After going through the data, give the number of lines that contain the word "fromCurrency" as your sole answer.

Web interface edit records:
[Start of section]

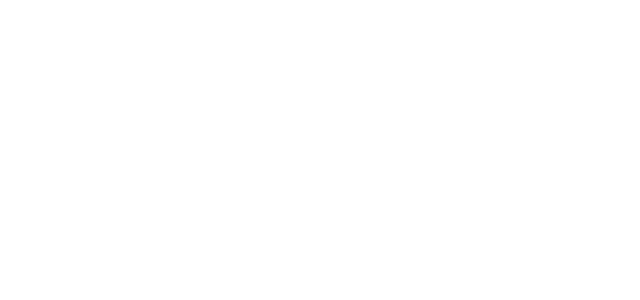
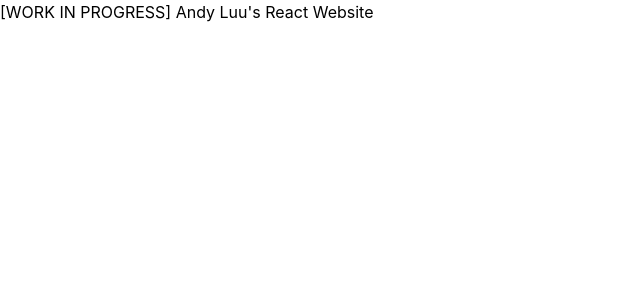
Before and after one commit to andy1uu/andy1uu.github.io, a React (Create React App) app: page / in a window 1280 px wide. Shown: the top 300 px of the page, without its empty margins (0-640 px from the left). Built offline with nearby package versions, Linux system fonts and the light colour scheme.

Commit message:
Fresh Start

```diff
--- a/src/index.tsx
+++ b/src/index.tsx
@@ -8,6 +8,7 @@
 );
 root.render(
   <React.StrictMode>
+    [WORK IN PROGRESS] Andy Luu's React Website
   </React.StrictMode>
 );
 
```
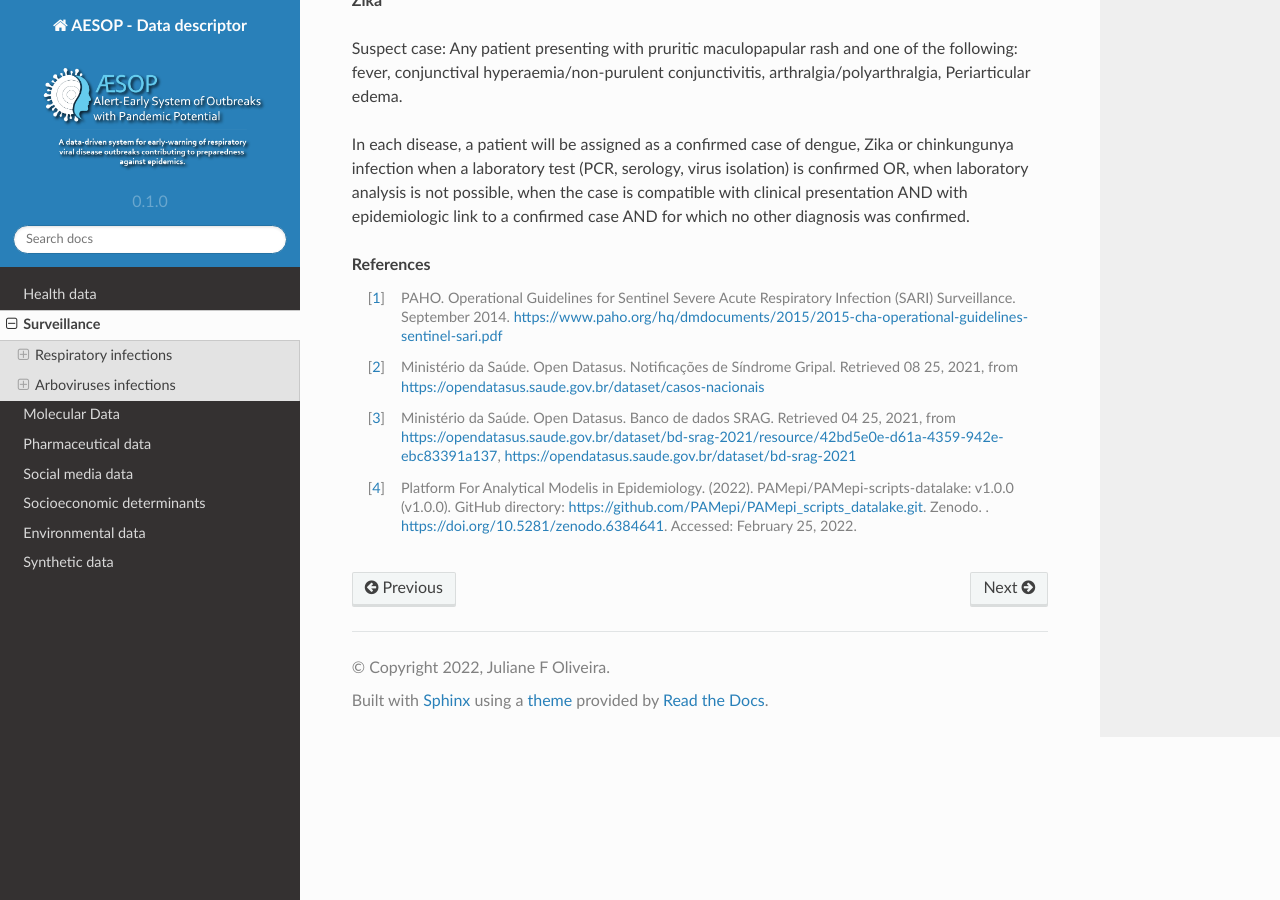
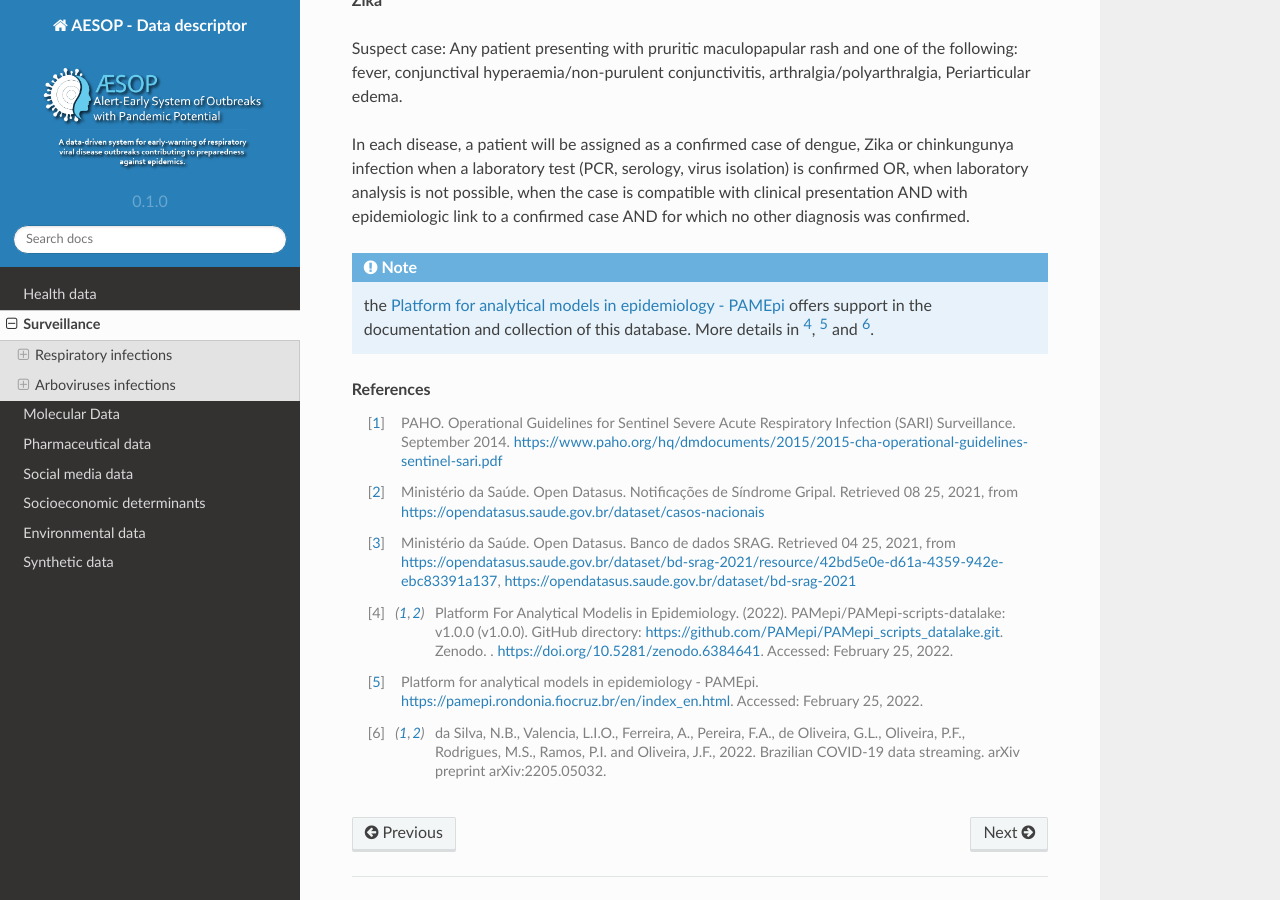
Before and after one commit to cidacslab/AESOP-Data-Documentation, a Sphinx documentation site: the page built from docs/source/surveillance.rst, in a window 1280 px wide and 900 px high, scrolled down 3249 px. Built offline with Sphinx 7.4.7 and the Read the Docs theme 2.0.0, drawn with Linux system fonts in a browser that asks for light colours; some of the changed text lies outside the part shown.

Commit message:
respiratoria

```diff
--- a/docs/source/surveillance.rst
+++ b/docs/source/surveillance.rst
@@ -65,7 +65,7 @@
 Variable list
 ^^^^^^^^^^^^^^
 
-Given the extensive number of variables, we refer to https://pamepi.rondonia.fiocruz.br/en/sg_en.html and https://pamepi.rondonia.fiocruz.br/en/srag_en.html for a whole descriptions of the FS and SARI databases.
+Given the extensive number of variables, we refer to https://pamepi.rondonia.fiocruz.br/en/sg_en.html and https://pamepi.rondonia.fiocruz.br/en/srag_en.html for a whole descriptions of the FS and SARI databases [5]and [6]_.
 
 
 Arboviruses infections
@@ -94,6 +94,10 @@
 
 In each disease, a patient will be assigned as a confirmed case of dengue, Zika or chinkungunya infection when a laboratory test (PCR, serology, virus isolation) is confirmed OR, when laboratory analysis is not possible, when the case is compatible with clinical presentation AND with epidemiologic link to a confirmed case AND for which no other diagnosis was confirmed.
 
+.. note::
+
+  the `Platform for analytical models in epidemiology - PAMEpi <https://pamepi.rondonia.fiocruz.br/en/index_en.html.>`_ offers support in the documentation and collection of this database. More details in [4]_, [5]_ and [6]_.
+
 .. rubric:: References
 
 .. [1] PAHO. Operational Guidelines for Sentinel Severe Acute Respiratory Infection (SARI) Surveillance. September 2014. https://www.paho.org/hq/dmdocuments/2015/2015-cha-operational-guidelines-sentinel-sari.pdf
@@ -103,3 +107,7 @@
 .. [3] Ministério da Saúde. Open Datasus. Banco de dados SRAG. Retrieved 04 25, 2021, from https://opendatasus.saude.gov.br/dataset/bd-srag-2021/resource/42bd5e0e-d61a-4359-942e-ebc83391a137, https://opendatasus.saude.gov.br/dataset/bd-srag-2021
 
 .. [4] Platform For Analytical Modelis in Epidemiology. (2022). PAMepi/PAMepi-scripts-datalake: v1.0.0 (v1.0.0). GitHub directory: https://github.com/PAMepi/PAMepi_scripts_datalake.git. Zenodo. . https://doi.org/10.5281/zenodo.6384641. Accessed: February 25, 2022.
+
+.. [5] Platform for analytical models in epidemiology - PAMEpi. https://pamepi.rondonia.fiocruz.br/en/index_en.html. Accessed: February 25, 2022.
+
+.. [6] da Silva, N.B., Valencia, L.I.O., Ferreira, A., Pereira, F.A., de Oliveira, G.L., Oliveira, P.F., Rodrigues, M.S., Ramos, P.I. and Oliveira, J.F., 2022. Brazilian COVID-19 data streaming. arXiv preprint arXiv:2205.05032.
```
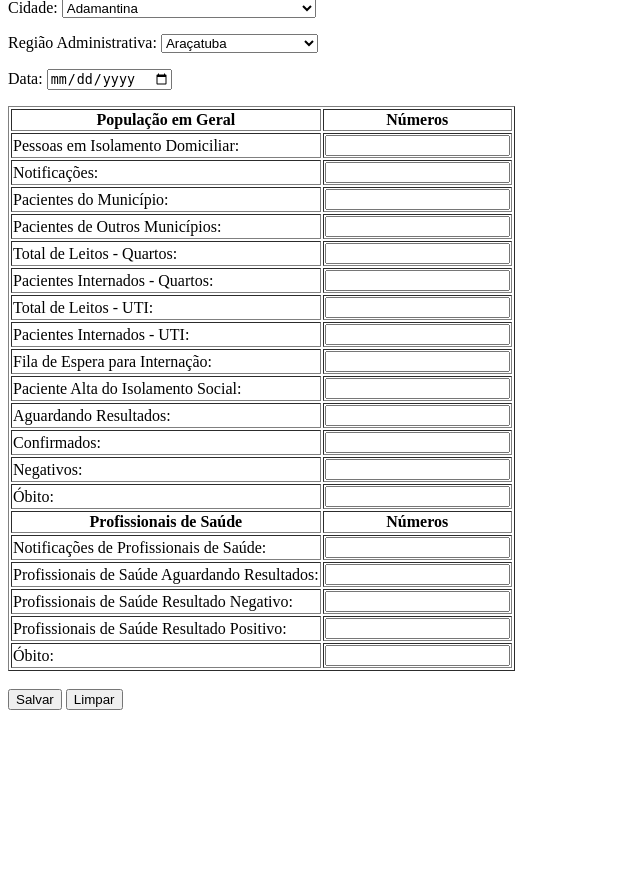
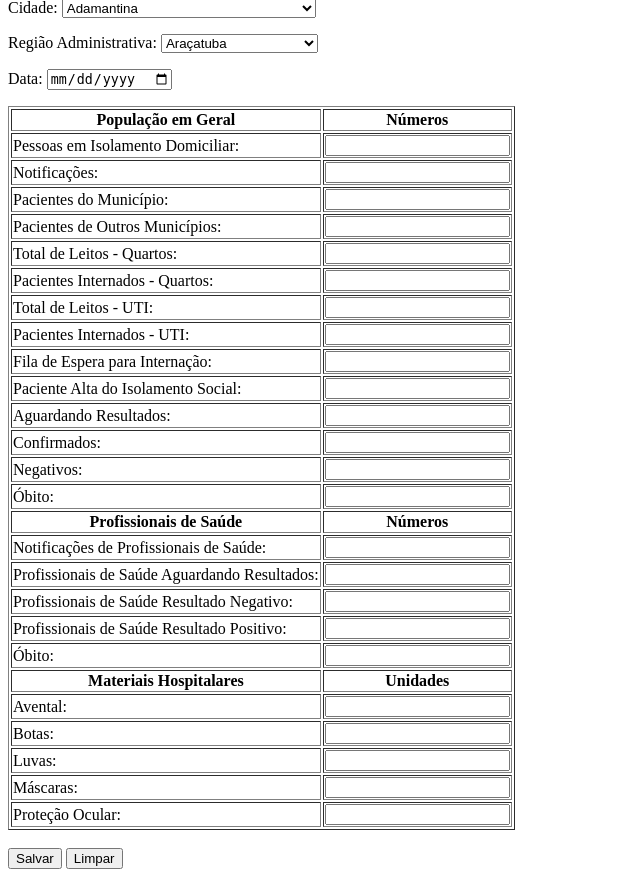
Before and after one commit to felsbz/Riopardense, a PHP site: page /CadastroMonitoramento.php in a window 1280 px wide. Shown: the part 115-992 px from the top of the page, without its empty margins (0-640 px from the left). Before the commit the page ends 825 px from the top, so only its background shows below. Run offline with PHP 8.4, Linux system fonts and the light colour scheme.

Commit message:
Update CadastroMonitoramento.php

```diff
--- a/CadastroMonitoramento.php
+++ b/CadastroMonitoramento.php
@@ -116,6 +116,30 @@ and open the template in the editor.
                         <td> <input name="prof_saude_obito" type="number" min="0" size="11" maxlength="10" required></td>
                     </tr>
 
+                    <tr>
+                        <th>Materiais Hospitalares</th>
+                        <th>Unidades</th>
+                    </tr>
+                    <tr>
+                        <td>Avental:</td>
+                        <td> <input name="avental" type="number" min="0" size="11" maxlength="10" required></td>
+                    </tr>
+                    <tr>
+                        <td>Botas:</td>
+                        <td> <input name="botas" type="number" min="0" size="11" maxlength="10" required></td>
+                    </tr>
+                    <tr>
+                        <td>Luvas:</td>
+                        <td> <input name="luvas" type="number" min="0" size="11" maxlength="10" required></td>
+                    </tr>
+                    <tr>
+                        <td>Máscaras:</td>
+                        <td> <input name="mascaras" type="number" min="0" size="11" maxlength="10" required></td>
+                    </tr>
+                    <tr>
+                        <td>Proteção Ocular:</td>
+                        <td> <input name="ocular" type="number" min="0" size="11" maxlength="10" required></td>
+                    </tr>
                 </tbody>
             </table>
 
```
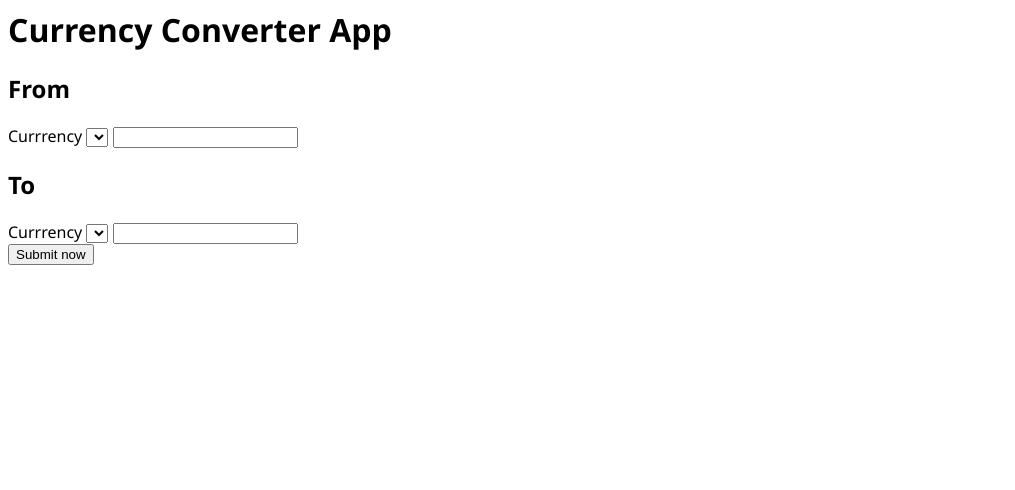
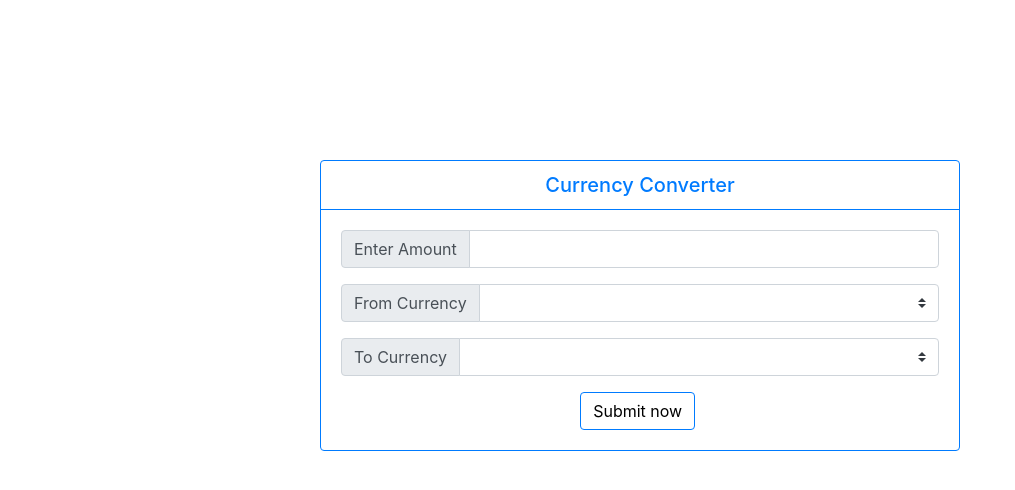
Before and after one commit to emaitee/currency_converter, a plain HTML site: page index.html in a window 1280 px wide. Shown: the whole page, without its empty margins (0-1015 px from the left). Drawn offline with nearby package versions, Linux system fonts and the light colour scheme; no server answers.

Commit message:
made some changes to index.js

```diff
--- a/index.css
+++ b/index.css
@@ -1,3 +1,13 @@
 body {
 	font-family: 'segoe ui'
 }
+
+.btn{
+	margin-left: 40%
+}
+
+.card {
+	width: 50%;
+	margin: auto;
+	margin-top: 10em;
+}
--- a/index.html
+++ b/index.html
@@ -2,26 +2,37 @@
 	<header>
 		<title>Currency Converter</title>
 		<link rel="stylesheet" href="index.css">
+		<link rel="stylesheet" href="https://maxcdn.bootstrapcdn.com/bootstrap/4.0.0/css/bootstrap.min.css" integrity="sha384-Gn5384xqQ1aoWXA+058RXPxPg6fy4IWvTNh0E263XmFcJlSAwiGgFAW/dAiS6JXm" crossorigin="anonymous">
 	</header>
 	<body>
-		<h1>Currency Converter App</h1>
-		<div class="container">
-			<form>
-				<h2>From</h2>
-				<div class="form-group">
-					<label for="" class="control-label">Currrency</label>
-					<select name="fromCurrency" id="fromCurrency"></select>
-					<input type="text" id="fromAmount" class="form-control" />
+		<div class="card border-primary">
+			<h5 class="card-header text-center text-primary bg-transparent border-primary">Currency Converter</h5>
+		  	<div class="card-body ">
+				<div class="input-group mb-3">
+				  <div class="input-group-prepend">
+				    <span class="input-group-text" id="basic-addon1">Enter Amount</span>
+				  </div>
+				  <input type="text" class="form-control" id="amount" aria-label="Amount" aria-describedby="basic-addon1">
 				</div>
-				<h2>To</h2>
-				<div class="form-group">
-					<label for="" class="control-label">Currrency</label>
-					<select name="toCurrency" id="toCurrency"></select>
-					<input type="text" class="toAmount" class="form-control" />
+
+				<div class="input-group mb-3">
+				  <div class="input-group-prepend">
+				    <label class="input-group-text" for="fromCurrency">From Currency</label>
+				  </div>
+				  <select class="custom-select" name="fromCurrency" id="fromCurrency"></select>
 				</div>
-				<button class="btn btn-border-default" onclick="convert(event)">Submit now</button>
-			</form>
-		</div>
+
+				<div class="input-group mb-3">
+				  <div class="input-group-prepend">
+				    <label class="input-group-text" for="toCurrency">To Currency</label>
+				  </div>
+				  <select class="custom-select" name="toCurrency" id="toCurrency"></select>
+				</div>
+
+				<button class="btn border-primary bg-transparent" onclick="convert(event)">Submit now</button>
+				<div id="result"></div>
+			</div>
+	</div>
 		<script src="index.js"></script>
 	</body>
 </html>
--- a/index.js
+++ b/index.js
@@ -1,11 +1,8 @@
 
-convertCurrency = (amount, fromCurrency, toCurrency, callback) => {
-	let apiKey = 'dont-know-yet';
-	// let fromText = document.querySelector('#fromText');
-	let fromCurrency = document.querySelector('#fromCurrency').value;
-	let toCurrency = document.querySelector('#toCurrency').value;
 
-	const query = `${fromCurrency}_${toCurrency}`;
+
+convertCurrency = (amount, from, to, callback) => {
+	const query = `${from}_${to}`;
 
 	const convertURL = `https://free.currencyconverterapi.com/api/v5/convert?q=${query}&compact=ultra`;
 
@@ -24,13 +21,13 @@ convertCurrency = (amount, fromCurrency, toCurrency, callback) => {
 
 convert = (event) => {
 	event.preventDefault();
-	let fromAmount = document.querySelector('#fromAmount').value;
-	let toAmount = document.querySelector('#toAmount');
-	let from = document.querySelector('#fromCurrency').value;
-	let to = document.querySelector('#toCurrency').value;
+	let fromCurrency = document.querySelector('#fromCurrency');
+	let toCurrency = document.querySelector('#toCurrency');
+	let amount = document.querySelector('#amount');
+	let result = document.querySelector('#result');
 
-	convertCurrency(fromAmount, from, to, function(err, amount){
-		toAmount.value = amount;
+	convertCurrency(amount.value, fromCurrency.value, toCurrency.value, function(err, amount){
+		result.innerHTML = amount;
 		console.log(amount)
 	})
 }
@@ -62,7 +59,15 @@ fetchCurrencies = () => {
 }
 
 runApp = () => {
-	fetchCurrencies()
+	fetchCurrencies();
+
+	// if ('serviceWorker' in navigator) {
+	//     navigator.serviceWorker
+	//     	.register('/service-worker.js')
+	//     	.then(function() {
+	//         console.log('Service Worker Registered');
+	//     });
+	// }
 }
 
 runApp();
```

[End of section]

Solution to this problem:
10